__DATA PROVIDED__
○ ○ ○
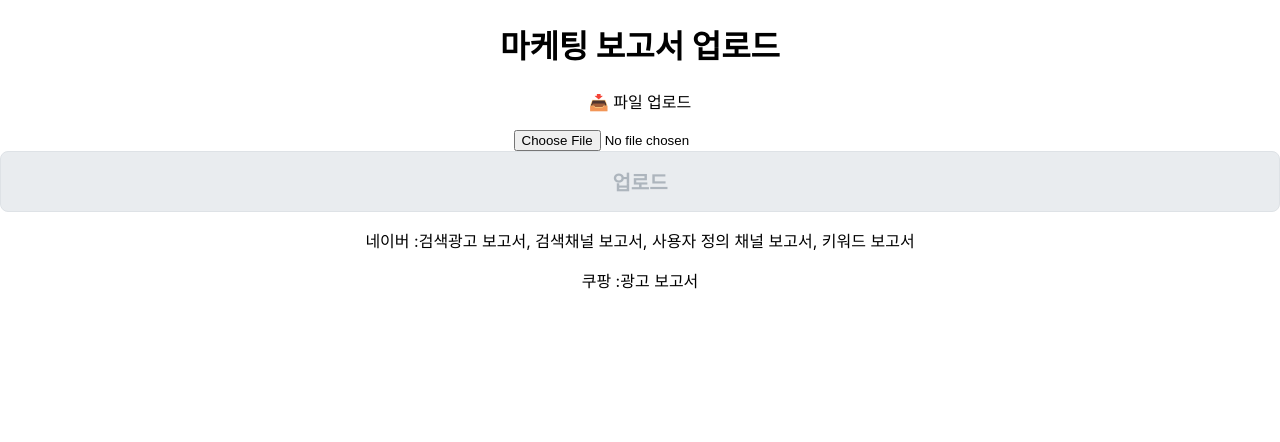
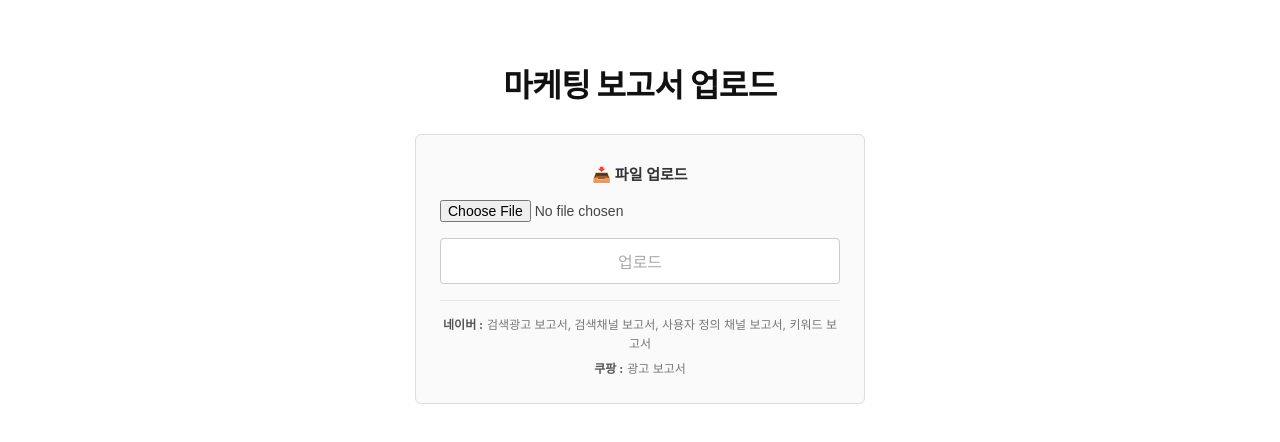
Before and after one commit to colera2/my-repo, a React (Create React App) app in the folder app/: page / in a window 1280 px wide. Shown: the top 442 px of the page. Built offline with nearby package versions, Linux system fonts and the light colour scheme; the HTML template or start-up script is replaced by a standard one.

Commit message:
Refactor FileUploader.css for layout and styling updates

```diff
--- a/app/src/FileUploader.css
+++ b/app/src/FileUploader.css
@@ -1,135 +1,95 @@
-/* 전체 배경 설정 */
-.page-container {
-  background-color: #ffffff;
+/* ── 전체 페이지 레이아웃 ── */
+.page-wrapper {
   display: flex;
   flex-direction: column;
   align-items: center;
-  min-height: 100vh;
-  padding-top: 50px;
-  font-family: 'Pretendard', -apple-system, sans-serif;
+  padding: 60px 20px 40px;
 }
 
-/* 1. 헤더 스타일 */
-.header-section {
-  margin-bottom: 40px;
-}
-
-.main-title {
-  font-size: 42px;
+/* ── 박스 위 큰 제목 ── */
+.page-title {
+  font-size: 32px;
   font-weight: 800;
-  color: #000;
-}
-
-/* 2. 카드 디자인 (이미지와 동일하게) */
-.upload-card {
-  background: #f8f9fa; /* 카드 배경은 아주 연한 회색 */
-  width: 100%;
-  max-width: 650px;
-  padding: 40px;
-  border-radius: 12px;
-  border: 1px solid #e9ecef;
-  box-shadow: 0 4px 12px rgba(0, 0, 0, 0.05);
+  color: #111;
+  margin: 0 0 28px;
+  letter-spacing: -0.5px;
   text-align: center;
 }
 
-.upload-header {
+/* ── 기존 박스 디자인 유지 ── */
+.uploader-container {
+  max-width: 400px;
+  width: 100%;
+  margin: 0 auto;
+  padding: 28px 24px 24px;
+  border: 1px solid #ddd;
+  border-radius: 6px;
+  background: #fafafa;
   display: flex;
-  justify-content: center;
-  align-items: center;
-  gap: 10px;
-  margin-bottom: 15px;
+  flex-direction: column;
+  gap: 16px;
 }
 
-.upload-icon {
-  font-size: 24px;
+/* ── 박스 안 작은 레이블 ── */
+.uploader-label {
+  text-align: center;
+  font-size: 15px;
+  font-weight: 600;
+  color: #333;
+  margin: 0;
 }
 
-.upload-title {
-  font-size: 24px;
-  font-weight: 700;
-  color: #333;
+/* ── 파일 input ── */
+.form-group {
+  display: flex;
+  flex-direction: column;
 }
 
-.drag-guide {
-  font-size: 16px;
-  color: #adb5bd;
-  margin-bottom: 35px;
-}
-
-/* 파일 선택 영역 */
-.file-select-area {
-  display: flex;
-  align-items: center;
-  justify-content: flex-start;
-  gap: 15px;
-  margin-bottom: 25px;
-  padding-left: 40px; /* 이미지처럼 왼쪽 정렬 느낌 */
-}
-
-.file-label {
-  background-color: #cfe2ff; /* 연한 파란색 버튼 */
-  color: #084298;
-  padding: 8px 16px;
-  border-radius: 6px;
+.form-group input[type="file"] {
   font-size: 14px;
-  cursor: pointer;
-  border: 1px solid #b6d4fe;
-}
-
-.hidden-input {
-  display: none;
-}
-
-.file-name {
-  font-size: 14px;
-  color: #495057;
-}
-
-/* 업로드 버튼 */
-.upload-button {
-  width: 100%;
-  padding: 15px;
-  border-radius: 8px;
-  border: 1px solid #dee2e6;
-  background-color: #e9ecef;
-  color: #adb5bd;
-  font-size: 20px;
-  font-weight: 600;
-  cursor: not-allowed;
-  transition: all 0.2s;
-}
-
-.upload-button.active {
-  background-color: #0d6efd;
-  color: white;
+  color: #444;
   cursor: pointer;
 }
 
-/* 3. 하단 가이드 섹션 */
-.guide-footer {
+/* ── 업로드 버튼 ── */
+.upload-button {
   width: 100%;
-  max-width: 650px;
-  margin-top: 30px;
-  display: flex;
-  justify-content: flex-start;
+  padding: 10px;
+  font-size: 16px;
+  cursor: pointer;
+  background: #fff;
+  border: 1px solid #ccc;
+  border-radius: 4px;
+  transition: background 0.15s;
 }
 
-.guide-box {
-  text-align: left;
+.upload-button:hover:not(:disabled) {
+  background: #f0f0f0;
 }
 
-.guide-tag {
-  background-color: #f1f3f5;
-  color: #adb5bd;
-  padding: 2px 8px;
-  font-size: 12px;
-  border-radius: 4px;
-  display: inline-block;
-  margin-bottom: 8px;
+.upload-button:disabled {
+  color: #aaa;
+  cursor: not-allowed;
 }
 
-.guide-text {
+/* ── 지원 파일 안내 ── */
+.format-guide {
+  border-top: 1px solid #e5e5e5;
+  padding-top: 14px;
+  display: flex;
+  flex-direction: column;
+  gap: 6px;
+}
+
+.format-item {
   font-size: 12px;
-  color: #ced4da;
+  color: #777;
+  margin: 0;
   line-height: 1.6;
 }
+
+.format-platform {
+  font-weight: 700;
+  color: #555;
+  margin-right: 4px;
+}
```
○ ○ ○
__AIM OF THE EXERCISE__
Give the number of lines in the records above in which the word "bottom" appears. Include no other text.

__ANSWER BOX__
5